by Brian Gladman on January 14, 2021

by R. Postill

From The Sunday Times, 3rd March 1974

My typewriter had the standard keyboard:

row 1: QWERTYUIOP
row 2: ASDFGHJKL
row 3: ZXCVBNM

until I was persuaded by a time-and-motion expert to have it ‘improved’. When it came back I found that none of the letters was in its original row, though the number of letters per row remaining unchanged. The expert assured me that, once I got used to the new system, it would save hours.

I tested it on various words connected with my occupation โ€” I am a licensed victualler โ€” with the following results.
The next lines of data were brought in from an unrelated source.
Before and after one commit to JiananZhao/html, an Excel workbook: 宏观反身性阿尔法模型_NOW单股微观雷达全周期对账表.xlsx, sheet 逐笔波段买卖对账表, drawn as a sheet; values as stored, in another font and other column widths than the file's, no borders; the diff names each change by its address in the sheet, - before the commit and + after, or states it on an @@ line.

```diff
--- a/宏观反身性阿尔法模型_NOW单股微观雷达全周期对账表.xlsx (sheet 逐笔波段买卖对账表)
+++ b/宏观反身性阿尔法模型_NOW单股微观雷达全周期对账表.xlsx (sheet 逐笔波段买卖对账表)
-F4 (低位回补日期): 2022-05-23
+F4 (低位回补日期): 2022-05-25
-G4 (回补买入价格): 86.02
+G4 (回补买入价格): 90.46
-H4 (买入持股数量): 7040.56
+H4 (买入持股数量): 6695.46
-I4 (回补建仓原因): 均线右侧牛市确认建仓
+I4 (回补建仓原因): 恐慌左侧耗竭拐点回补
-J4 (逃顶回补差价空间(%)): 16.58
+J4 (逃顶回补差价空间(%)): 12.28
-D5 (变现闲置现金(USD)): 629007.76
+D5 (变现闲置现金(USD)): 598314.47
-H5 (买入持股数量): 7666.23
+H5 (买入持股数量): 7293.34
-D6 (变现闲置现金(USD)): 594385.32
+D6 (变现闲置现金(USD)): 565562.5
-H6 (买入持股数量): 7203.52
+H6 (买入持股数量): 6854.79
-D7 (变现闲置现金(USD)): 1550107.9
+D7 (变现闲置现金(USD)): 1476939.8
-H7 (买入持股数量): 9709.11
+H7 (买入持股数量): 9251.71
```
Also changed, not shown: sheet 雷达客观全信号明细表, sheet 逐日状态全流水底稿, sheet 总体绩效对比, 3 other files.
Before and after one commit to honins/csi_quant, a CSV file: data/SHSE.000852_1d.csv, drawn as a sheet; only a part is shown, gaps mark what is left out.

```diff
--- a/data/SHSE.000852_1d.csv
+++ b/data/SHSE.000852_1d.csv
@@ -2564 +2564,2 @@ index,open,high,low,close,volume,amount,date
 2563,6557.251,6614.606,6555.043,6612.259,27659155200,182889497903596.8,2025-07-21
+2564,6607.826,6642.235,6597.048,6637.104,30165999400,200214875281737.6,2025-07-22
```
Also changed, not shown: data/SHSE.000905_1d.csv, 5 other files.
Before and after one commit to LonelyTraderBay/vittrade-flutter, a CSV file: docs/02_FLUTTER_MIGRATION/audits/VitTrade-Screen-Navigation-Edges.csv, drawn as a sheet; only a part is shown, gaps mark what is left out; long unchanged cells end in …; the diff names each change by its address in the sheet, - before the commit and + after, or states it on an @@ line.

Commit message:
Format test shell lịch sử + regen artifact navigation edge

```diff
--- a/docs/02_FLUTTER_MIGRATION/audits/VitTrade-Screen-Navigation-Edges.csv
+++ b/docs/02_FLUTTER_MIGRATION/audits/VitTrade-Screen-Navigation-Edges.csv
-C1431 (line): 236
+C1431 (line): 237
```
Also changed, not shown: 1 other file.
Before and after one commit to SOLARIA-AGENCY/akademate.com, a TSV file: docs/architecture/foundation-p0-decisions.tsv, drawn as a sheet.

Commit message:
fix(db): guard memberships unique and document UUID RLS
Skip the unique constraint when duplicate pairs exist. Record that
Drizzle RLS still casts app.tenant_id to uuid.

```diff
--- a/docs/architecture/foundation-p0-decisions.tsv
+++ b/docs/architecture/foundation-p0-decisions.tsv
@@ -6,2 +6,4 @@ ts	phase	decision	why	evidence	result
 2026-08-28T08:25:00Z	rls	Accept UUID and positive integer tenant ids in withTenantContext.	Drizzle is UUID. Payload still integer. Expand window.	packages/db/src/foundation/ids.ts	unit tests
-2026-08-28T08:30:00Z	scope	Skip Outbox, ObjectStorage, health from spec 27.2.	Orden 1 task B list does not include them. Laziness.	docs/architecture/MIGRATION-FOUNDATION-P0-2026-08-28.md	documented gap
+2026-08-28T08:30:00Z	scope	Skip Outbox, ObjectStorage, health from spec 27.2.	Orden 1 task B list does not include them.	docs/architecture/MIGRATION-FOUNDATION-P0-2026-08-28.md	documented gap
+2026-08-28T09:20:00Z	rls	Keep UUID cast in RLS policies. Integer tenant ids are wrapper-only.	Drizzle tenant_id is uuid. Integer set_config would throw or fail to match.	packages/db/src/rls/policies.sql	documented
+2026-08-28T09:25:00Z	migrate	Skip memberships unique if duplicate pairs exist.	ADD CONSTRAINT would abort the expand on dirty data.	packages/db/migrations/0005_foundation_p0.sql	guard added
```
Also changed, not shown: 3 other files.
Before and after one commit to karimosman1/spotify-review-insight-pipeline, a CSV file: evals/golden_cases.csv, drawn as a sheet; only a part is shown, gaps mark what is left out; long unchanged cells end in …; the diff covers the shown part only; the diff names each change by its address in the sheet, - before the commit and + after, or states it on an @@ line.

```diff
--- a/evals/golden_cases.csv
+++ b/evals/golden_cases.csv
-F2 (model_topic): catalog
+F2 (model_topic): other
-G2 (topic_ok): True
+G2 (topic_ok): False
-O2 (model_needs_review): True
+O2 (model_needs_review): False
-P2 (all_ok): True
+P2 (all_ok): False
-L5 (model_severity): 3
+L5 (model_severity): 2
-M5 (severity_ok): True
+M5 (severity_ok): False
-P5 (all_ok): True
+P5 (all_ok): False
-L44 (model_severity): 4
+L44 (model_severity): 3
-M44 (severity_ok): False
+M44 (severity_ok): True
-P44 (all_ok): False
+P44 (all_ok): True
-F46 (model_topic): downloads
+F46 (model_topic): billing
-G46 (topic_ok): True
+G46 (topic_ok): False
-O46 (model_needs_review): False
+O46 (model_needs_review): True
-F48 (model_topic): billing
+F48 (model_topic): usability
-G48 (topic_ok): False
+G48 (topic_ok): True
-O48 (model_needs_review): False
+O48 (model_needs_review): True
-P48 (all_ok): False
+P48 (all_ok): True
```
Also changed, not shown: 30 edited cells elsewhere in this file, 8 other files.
The figures in parentheses indicate how many rows I had to use to produce the word:

BEER (1)
STOUT (1)
SHERRY (2)
WHISKY (3)
HOCK (2)
LAGER (2)
VODKA (2)
CAMPARI (2)
CIDER (3)
FLAGON (2)
SQUASH (2, but would have been 1 but for a single letter)

Despite feeling a trifle MUZZY (a word which I was able to type using two rows) I persevered, next essaying CHAMBERTIN.

Which rows, in order, did I use?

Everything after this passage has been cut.